:: WHAT IS BEING ASKED ::
Copy each line of the records that contains the word "without".

:: LISTED RECORDS ::
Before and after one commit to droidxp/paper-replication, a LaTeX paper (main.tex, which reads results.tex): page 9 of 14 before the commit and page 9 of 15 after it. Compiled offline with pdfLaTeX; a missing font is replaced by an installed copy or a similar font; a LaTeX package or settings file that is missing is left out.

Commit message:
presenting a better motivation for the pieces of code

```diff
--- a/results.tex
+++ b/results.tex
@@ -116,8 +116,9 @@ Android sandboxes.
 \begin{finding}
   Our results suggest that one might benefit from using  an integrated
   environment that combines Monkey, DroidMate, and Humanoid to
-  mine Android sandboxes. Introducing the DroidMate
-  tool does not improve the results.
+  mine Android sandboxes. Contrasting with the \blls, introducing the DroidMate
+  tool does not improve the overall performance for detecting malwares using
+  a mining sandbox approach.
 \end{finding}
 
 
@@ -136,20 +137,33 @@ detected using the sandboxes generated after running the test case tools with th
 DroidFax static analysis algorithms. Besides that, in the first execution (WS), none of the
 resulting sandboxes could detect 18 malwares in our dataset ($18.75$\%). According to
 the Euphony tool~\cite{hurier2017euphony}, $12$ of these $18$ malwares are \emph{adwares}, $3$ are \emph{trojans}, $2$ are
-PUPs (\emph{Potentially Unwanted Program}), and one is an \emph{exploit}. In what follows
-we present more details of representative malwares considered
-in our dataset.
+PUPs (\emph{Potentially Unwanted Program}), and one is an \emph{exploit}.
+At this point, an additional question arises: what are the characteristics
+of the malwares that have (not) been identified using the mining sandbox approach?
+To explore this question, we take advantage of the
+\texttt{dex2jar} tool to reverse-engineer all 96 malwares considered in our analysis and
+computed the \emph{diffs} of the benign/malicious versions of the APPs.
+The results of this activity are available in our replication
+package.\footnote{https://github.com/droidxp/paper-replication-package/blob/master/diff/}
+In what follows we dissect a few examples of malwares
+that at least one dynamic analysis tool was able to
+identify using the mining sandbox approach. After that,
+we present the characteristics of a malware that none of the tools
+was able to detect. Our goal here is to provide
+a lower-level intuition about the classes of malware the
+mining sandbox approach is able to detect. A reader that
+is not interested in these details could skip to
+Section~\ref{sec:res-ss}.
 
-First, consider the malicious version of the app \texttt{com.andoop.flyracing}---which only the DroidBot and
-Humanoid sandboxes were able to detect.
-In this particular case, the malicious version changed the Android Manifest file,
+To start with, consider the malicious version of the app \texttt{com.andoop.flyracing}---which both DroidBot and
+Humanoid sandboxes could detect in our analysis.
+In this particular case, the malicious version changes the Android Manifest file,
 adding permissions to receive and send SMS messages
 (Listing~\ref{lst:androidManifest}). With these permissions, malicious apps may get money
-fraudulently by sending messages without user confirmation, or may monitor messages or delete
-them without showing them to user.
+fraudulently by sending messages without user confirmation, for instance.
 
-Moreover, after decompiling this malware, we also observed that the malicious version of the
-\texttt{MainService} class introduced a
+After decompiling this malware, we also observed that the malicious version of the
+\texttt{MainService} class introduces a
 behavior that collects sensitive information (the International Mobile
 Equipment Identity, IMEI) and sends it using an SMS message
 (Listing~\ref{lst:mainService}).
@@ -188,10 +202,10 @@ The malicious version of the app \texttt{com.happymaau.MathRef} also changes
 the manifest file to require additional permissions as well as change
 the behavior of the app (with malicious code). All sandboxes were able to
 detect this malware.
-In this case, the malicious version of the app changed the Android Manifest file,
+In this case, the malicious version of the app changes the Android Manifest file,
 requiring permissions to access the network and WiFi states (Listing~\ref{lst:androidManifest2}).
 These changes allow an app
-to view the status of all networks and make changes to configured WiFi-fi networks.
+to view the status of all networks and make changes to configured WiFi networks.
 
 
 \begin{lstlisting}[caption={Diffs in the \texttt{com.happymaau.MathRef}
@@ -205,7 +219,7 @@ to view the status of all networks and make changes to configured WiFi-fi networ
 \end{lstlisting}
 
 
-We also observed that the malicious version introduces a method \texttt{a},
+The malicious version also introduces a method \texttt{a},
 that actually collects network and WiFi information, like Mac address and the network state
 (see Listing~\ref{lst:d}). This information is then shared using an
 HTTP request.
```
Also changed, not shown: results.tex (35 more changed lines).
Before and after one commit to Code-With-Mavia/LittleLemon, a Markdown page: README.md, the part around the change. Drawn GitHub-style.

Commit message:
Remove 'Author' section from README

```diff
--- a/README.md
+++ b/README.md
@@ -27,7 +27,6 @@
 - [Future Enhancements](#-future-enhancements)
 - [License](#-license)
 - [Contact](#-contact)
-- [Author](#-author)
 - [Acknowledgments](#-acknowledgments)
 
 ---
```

:: ANSWER FOR THIS EXERCISE ::
-fraudulently by sending messages without user confirmation, or may monitor messages or delete
-them without showing them to user.
+fraudulently by sending messages without user confirmation, for instance.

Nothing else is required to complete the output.